Saturday, December 22, 2007

This one dates to January 21, 2005.

"It is the policy of the United States to seek and support the growth of democratic movements and institutions in every nation and culture, with the ultimate goal of ending tyranny in our world."

-Inaugural Address, President George Walker Bush, January 20, 2005

There are many good reasons to be a Republican, and that unflowery, bold, idealistic statement in the best tradition of Ronald Reagan is one of them.

But it's not why I'm a Republican.

The reason I signed up for all of the junk the Republican National Committee and every subpart thereof sends; the reason why I voted Republican down to the freaking Water District Manager; the reason why, should I ever be stupid enough to actually contemplate a run for elective office, I would unhesitatingly file the appropriate papers for a Republican primary, is this: Abortion. Beginning, end, total. Everything else is nice. I like lower taxes, and think it is good to keep them low as a policy matter. I believe in a robust national defense. I believe in human liberty. I think the aggrandizement of the State is one of the greatest moral and intellectual errors in human history. I like elephants.

But when it comes down to it, the reason I'm a Republican is this: One party's platform reflects a fundamental belief that men are inherently possessed of a right to life, and that life is the predicate from which all other rights flow. The other does not.

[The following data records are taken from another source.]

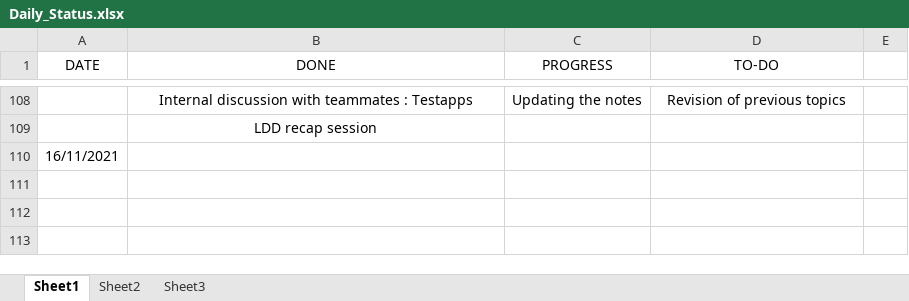
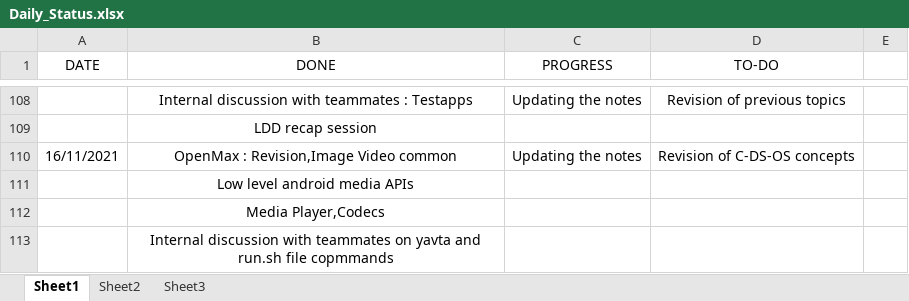
Before and after one commit to hegdeakshaythundersoft/TSHtraining, an Excel workbook: Daily_Status.xlsx, sheet Sheet1, drawn as a sheet; only a part is shown, gaps mark what is left out; values as stored, in another font and other column widths than the file's, no borders; removed rows and columns are numbered as before the commit, all else as after; the diff names each change by its address in the sheet, - before the commit and + after, or states it on an @@ line.

Commit message:
Nov - 16th - Status

```diff
--- a/Daily_Status.xlsx (sheet Sheet1)
+++ b/Daily_Status.xlsx (sheet Sheet1)
-row 110: 16/11/2021
+row 110: 16/11/2021 | OpenMax : Revision,Image Video common | Updating the notes | Revision of C-DS-OS concepts
+row 111:  | Low level android media APIs
+row 112:  | Media Player,Codecs
+row 113:  | Internal discussion with teammates on yavta and run.sh file copmmands
```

And now, I think they're trying to push me out. And a lot of the Party with me.

Let us not put too fine a point on this: To use Mark Shea's characterizations, I would much rather vote for the Stupid Party than the Evil Party. If the Stupid Party is also the Evil Party (Lite), well, then, Knights of the Old Republic II is out for the PC next month; I've never read anything by Edmund Burke, and I do need to remedy that; and with the twelve or so hour days I put in, I suspect my kids would like to see me more. My wife might, too. What I don't need to do is follow politics; organize; get out votes; or vote myself. Those are things one does because one cares.

And it would appear that the GOP is trying to shove the social conservatives into the corner. That notwithstanding, I'll be honest: If you offered me the end of legalized abortion in return for gay marriage, I'm there with bells on. I suspect the latter presages wrack and ruin; the former is the murder of millions.

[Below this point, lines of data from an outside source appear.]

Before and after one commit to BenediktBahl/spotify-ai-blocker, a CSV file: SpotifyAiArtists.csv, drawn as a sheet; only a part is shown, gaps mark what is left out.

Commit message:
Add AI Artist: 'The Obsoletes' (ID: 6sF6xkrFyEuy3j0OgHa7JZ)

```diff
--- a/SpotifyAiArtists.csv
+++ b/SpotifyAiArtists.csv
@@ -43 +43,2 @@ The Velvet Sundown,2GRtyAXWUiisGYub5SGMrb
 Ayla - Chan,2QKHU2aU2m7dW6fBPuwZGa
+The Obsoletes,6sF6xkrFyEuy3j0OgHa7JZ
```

I could handle it as Bush appointed a pro-baby murderchoice Cabinet (including Secretary of State and Attorney General). It's a big tent Party, and the guy at the top makes the final calls. I'm cool with that. But now this:

Ken Mehlman, incoming chairman of the Republican National Committee, has asked abortion advocate and party activist, Joann Davidson of Ohio to become the next co-chairman of the party.

Davidson, a former state legislator, has served on the advisory board of Republicans for Choice since its inception in 1990. The group has stumped for pro-abortion Republican candidates and lobbied to change the strong pro-life plank in the Republican Party's platform ever since.

After word of Davidson's potential selection filtered back to the group, Republicans for Choice posted a message on its Internet web site encouraging Davidson to "make sure the concerns of pro-choice and moderate Republicans are heard within the Republican National Committee headquarters."

With the selection generating national publicity, the message has since been removed.

Taken alone, this is a nothing. A pro-life Cabinet would make this irrelevant, or more accurately, an important concession to the minority of the Party that hews to this take on ordered liberty.


There is a point past which loyalty to a cause that shows no reward to you is either blind religious devotion or utter idiocy. I'm Catholic, and I'm not (that) stupid. If the Party thinks we're along for the ride and too benighted to notice things like this, well, that's at their own peril. We may not be the majority of the Party apparatus, but I note that when it came time to gather votes for the election, Team Bush manifestly did not rely on getting out the pro-choice vote. And it showed.

The next round of Supreme Court Justices -- what I, at least, am fighting for -- had best not be Souters. It would be ... interesting to watch the Party try to win without pro-lifers.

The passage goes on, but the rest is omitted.